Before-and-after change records
/---

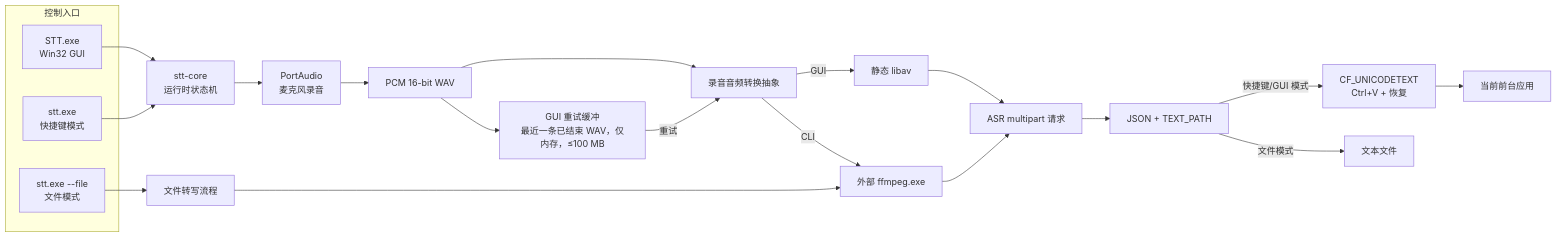
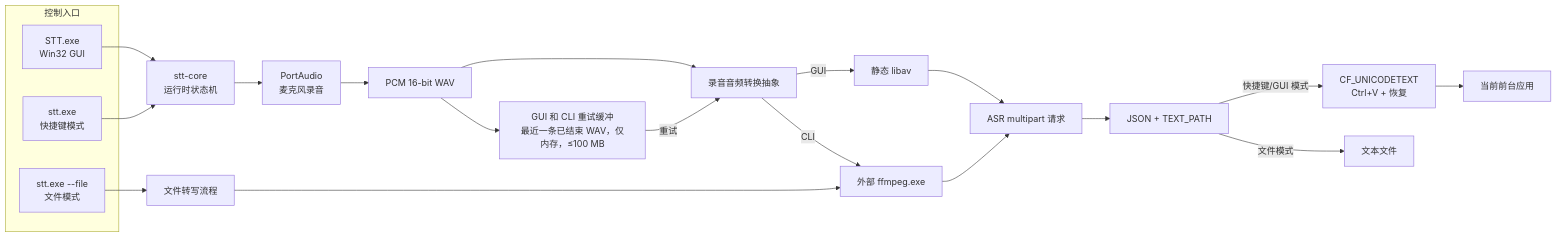
Before and after one commit to Joey-Kot/STT-for-Windows: the first of 3 diagrams in README_ZH.md, drawn with Mermaid. The commit also changed other lines of this file and 12 other files, not shown here.

````diff
--- a/README_ZH.md
+++ b/README_ZH.md
@@ -64,30 +65,30 @@
 ```mermaid
 flowchart LR
     subgraph Entry["控制入口"]
         GUI["STT.exe<br/>Win32 GUI"]
         CLI["stt.exe<br/>快捷键模式"]
         FileMode["stt.exe --file<br/>文件模式"]
     end
 
     GUI --> Runtime["stt-core<br/>运行时状态机"]
     CLI --> Runtime
     FileMode --> FilePipeline["文件转写流程"]
 
     Runtime --> Recorder["PortAudio<br/>麦克风录音"]
     Recorder --> WAV["PCM 16-bit WAV"]
 
     WAV --> Convert["录音音频转换抽象"]
-    WAV --> RetryBuffer["GUI 重试缓冲<br/>最近一条已结束 WAV，仅内存，≤100 MB"]
+    WAV --> RetryBuffer["GUI 和 CLI 重试缓冲<br/>最近一条已结束 WAV，仅内存，≤100 MB"]
     RetryBuffer -->|重试| Convert
     Convert -->|GUI| LibAv["静态 libav"]
     Convert -->|CLI| FFmpeg["外部 ffmpeg.exe"]
     FilePipeline --> FFmpeg
 
     LibAv --> Request["ASR multipart 请求"]
     FFmpeg --> Request
     Request --> Extract["JSON + TEXT_PATH"]
 
     Extract -->|快捷键/GUI 模式| Clipboard["CF_UNICODETEXT<br/>Ctrl+V + 恢复"]
     Clipboard --> App["当前前台应用"]
     Extract -->|文件模式| TextFile["文本文件"]
 ```
````
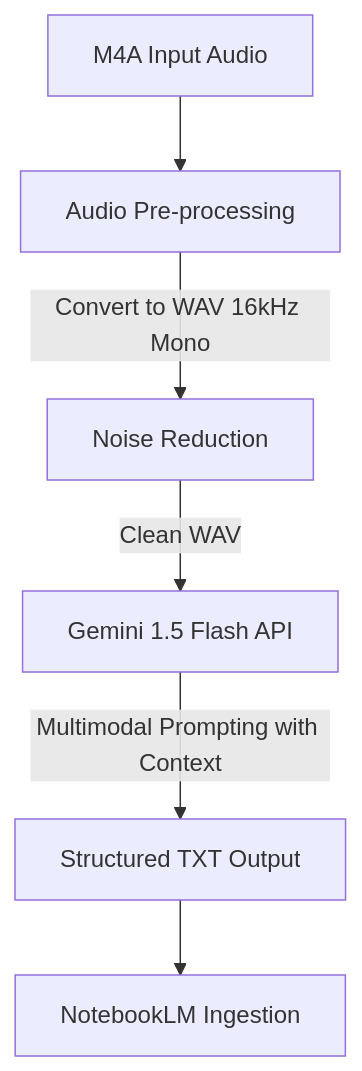
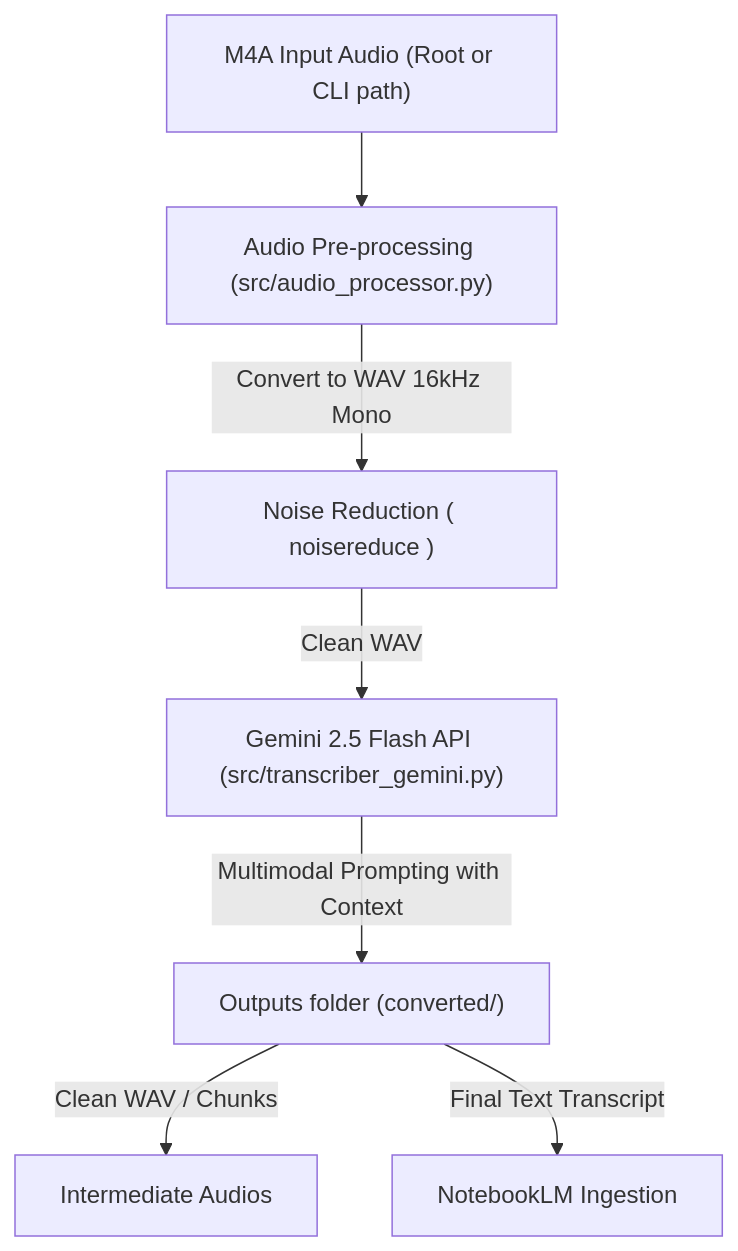
One commit to paduladiego/ScribePy changed the diagram in infrastructure.md. Above: the diagram before and after it, drawn with Mermaid. The commit also changed other lines of this file and 11 other files, not shown here.

````diff
--- a/infrastructure.md
+++ b/infrastructure.md
@@ -9,8 +9,9 @@
 ```mermaid
 graph TD
-    A[M4A Input Audio] --> B[Audio Pre-processing]
-    B -->|Convert to WAV 16kHz Mono| C[Noise Reduction]
-    C -->|Clean WAV| D[Gemini 1.5 Flash API]
-    D -->|Multimodal Prompting with Context| E[Structured TXT Output]
-    E --> F[NotebookLM Ingestion]
+    A["M4A Input Audio (Root or CLI path)"] --> B["Audio Pre-processing (src/audio_processor.py)"]
+    B -->|Convert to WAV 16kHz Mono| C["Noise Reduction ( noisereduce )"]
+    C -->|Clean WAV| D["Gemini 2.5 Flash API (src/transcriber_gemini.py)"]
+    D -->|Multimodal Prompting with Context| E["Outputs folder (converted/)"]
+    E -->|Clean WAV / Chunks| F["Intermediate Audios"]
+    E -->|Final Text Transcript| G["NotebookLM Ingestion"]
 ```
````
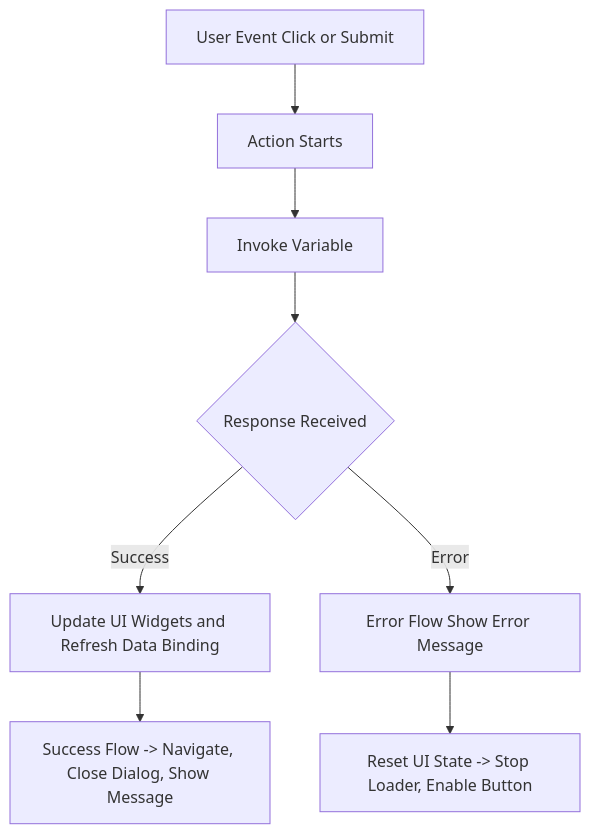
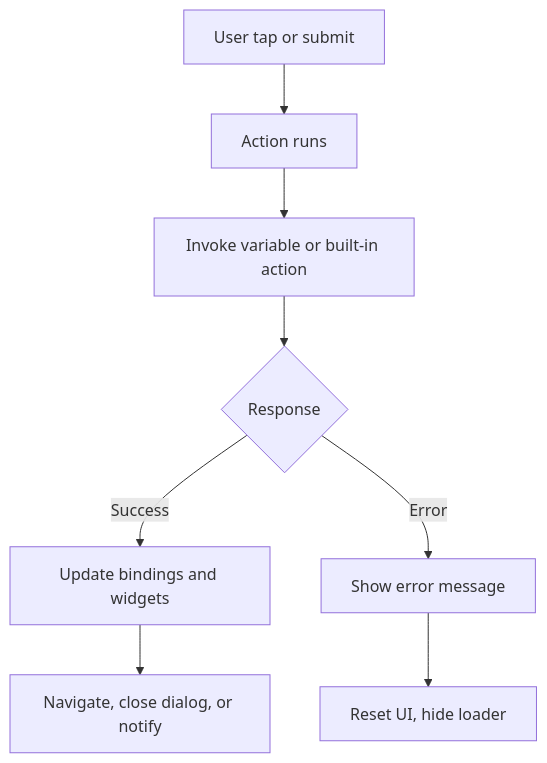
One commit to imtiyazwm/ai-docs changed the first of 2 diagrams in docs/user-interfaces/mobile/develop/actions/index.mdx. Above: the diagram before and after it, drawn with Mermaid. The commit also changed other lines of this file and 81 other files, not shown here.

````diff
--- a/docs/user-interfaces/mobile/develop/actions/index.mdx
+++ b/docs/user-interfaces/mobile/develop/actions/index.mdx
@@ -12,13 +11,12 @@
 ```mermaid
 flowchart TD
-    A[User Event Click or Submit] --> B[Action Starts]
-    B --> C[Invoke Variable]
-    C --> D{Response Received}
+    A[User tap or submit] --> B[Action runs]
+    B --> C[Invoke variable or built-in action]
+    C --> D{Response}
 
-    D -->|Success| E[Update UI Widgets and Refresh Data Binding]
-    E --> F[Success Flow -> Navigate, Close Dialog, Show Message]
+    D -->|Success| E[Update bindings and widgets]
+    E --> F[Navigate, close dialog, or notify]
 
-    D -->|Error| G[Error Flow Show Error Message]
-    G --> H[Reset UI State -> Stop Loader, Enable Button]
-
+    D -->|Error| G[Show error message]
+    G --> H[Reset UI, hide loader]
 ```
````
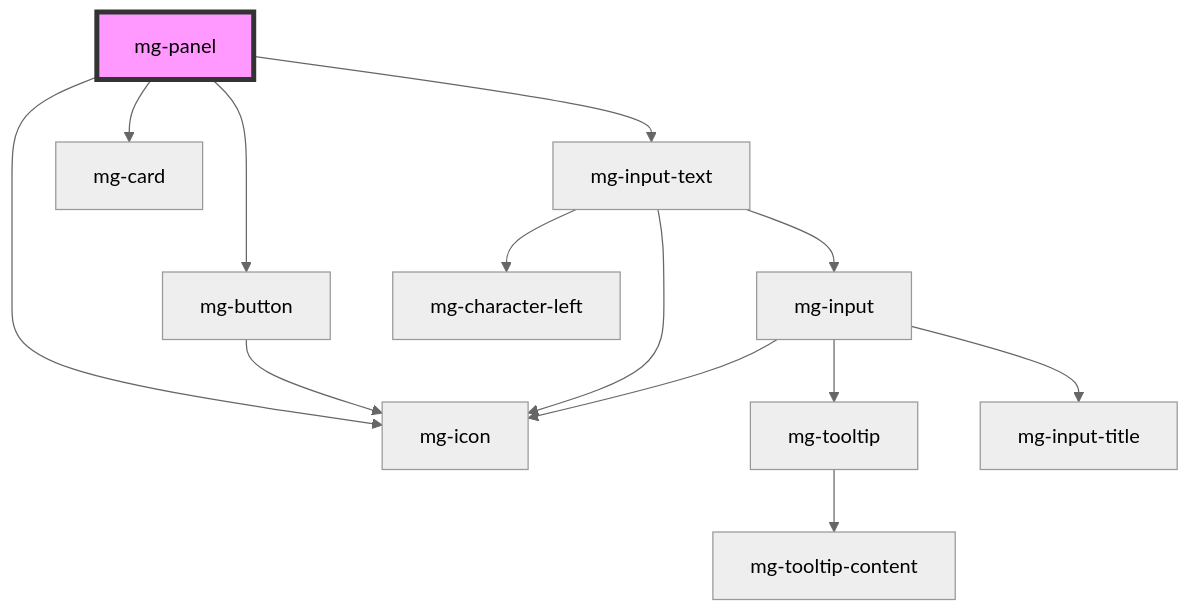
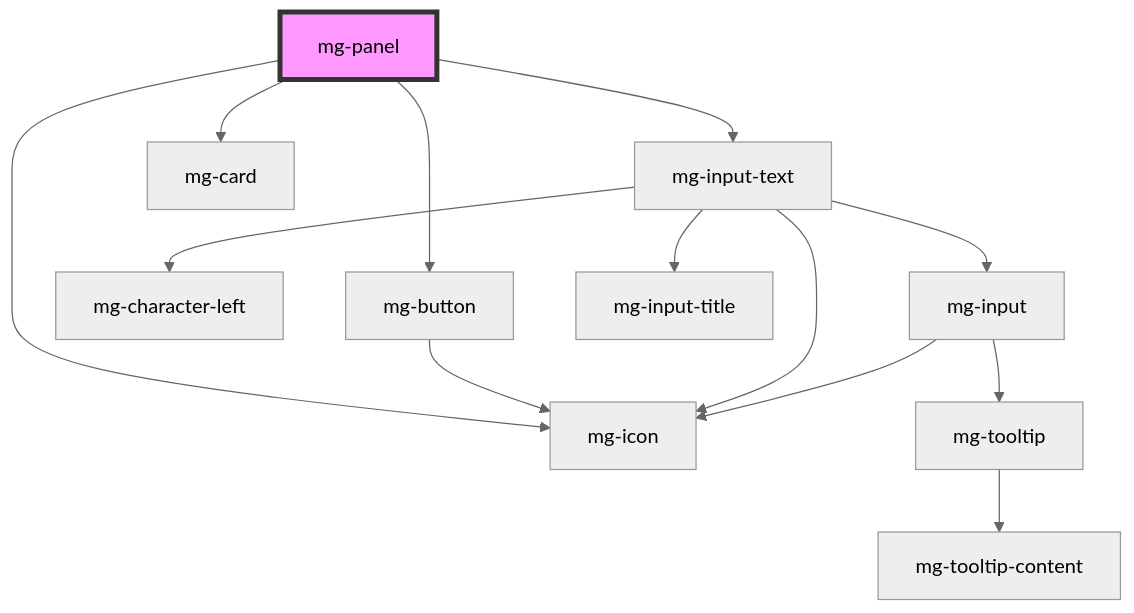
One commit to MGDIS/core-ui changed the diagram in packages/mg-components/src/components/molecules/mg-panel/readme.md. Above: the diagram before and after it, drawn with Mermaid (neutral theme). The commit also changed 50 other files, not shown here.

````diff
--- a/packages/mg-components/src/components/molecules/mg-panel/readme.md
+++ b/packages/mg-components/src/components/molecules/mg-panel/readme.md
@@ -80,16 +80,16 @@
 ```mermaid
 graph TD;
   mg-panel --> mg-button
   mg-panel --> mg-icon
   mg-panel --> mg-input-text
   mg-panel --> mg-card
   mg-button --> mg-icon
-  mg-input-text --> mg-input
   mg-input-text --> mg-icon
   mg-input-text --> mg-character-left
+  mg-input-text --> mg-input
+  mg-input-text --> mg-input-title
   mg-input --> mg-tooltip
   mg-input --> mg-icon
-  mg-input --> mg-input-title
   mg-tooltip --> mg-tooltip-content
   style mg-panel fill:#f9f,stroke:#333,stroke-width:4px
 ```
````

\---

WHAT THE TASK REQUIRES: Output all the records, word for word, with no pictures in the copy.

ANSWER FOR THIS EXERCISE:
Before and after one commit to Joey-Kot/STT-for-Windows: the first of 3 diagrams in README_ZH.md, drawn with Mermaid. The commit also changed other lines of this file and 12 other files, not shown here.

````diff
--- a/README_ZH.md
+++ b/README_ZH.md
@@ -64,30 +65,30 @@
 ```mermaid
 flowchart LR
     subgraph Entry["控制入口"]
         GUI["STT.exe<br/>Win32 GUI"]
         CLI["stt.exe<br/>快捷键模式"]
         FileMode["stt.exe --file<br/>文件模式"]
     end
 
     GUI --> Runtime["stt-core<br/>运行时状态机"]
     CLI --> Runtime
     FileMode --> FilePipeline["文件转写流程"]
 
     Runtime --> Recorder["PortAudio<br/>麦克风录音"]
     Recorder --> WAV["PCM 16-bit WAV"]
 
     WAV --> Convert["录音音频转换抽象"]
-    WAV --> RetryBuffer["GUI 重试缓冲<br/>最近一条已结束 WAV，仅内存，≤100 MB"]
+    WAV --> RetryBuffer["GUI 和 CLI 重试缓冲<br/>最近一条已结束 WAV，仅内存，≤100 MB"]
     RetryBuffer -->|重试| Convert
     Convert -->|GUI| LibAv["静态 libav"]
     Convert -->|CLI| FFmpeg["外部 ffmpeg.exe"]
     FilePipeline --> FFmpeg
 
     LibAv --> Request["ASR multipart 请求"]
     FFmpeg --> Request
     Request --> Extract["JSON + TEXT_PATH"]
 
     Extract -->|快捷键/GUI 模式| Clipboard["CF_UNICODETEXT<br/>Ctrl+V + 恢复"]
     Clipboard --> App["当前前台应用"]
     Extract -->|文件模式| TextFile["文本文件"]
 ```
````
One commit to paduladiego/ScribePy changed the diagram in infrastructure.md. Above: the diagram before and after it, drawn with Mermaid. The commit also changed other lines of this file and 11 other files, not shown here.

````diff
--- a/infrastructure.md
+++ b/infrastructure.md
@@ -9,8 +9,9 @@
 ```mermaid
 graph TD
-    A[M4A Input Audio] --> B[Audio Pre-processing]
-    B -->|Convert to WAV 16kHz Mono| C[Noise Reduction]
-    C -->|Clean WAV| D[Gemini 1.5 Flash API]
-    D -->|Multimodal Prompting with Context| E[Structured TXT Output]
-    E --> F[NotebookLM Ingestion]
+    A["M4A Input Audio (Root or CLI path)"] --> B["Audio Pre-processing (src/audio_processor.py)"]
+    B -->|Convert to WAV 16kHz Mono| C["Noise Reduction ( noisereduce )"]
+    C -->|Clean WAV| D["Gemini 2.5 Flash API (src/transcriber_gemini.py)"]
+    D -->|Multimodal Prompting with Context| E["Outputs folder (converted/)"]
+    E -->|Clean WAV / Chunks| F["Intermediate Audios"]
+    E -->|Final Text Transcript| G["NotebookLM Ingestion"]
 ```
````
One commit to imtiyazwm/ai-docs changed the first of 2 diagrams in docs/user-interfaces/mobile/develop/actions/index.mdx. Above: the diagram before and after it, drawn with Mermaid. The commit also changed other lines of this file and 81 other files, not shown here.

````diff
--- a/docs/user-interfaces/mobile/develop/actions/index.mdx
+++ b/docs/user-interfaces/mobile/develop/actions/index.mdx
@@ -12,13 +11,12 @@
 ```mermaid
 flowchart TD
-    A[User Event Click or Submit] --> B[Action Starts]
-    B --> C[Invoke Variable]
-    C --> D{Response Received}
+    A[User tap or submit] --> B[Action runs]
+    B --> C[Invoke variable or built-in action]
+    C --> D{Response}
 
-    D -->|Success| E[Update UI Widgets and Refresh Data Binding]
-    E --> F[Success Flow -> Navigate, Close Dialog, Show Message]
+    D -->|Success| E[Update bindings and widgets]
+    E --> F[Navigate, close dialog, or notify]
 
-    D -->|Error| G[Error Flow Show Error Message]
-    G --> H[Reset UI State -> Stop Loader, Enable Button]
-
+    D -->|Error| G[Show error message]
+    G --> H[Reset UI, hide loader]
 ```
````
One commit to MGDIS/core-ui changed the diagram in packages/mg-components/src/components/molecules/mg-panel/readme.md. Above: the diagram before and after it, drawn with Mermaid (neutral theme). The commit also changed 50 other files, not shown here.

````diff
--- a/packages/mg-components/src/components/molecules/mg-panel/readme.md
+++ b/packages/mg-components/src/components/molecules/mg-panel/readme.md
@@ -80,16 +80,16 @@
 ```mermaid
 graph TD;
   mg-panel --> mg-button
   mg-panel --> mg-icon
   mg-panel --> mg-input-text
   mg-panel --> mg-card
   mg-button --> mg-icon
-  mg-input-text --> mg-input
   mg-input-text --> mg-icon
   mg-input-text --> mg-character-left
+  mg-input-text --> mg-input
+  mg-input-text --> mg-input-title
   mg-input --> mg-tooltip
   mg-input --> mg-icon
-  mg-input --> mg-input-title
   mg-tooltip --> mg-tooltip-content
   style mg-panel fill:#f9f,stroke:#333,stroke-width:4px
 ```
````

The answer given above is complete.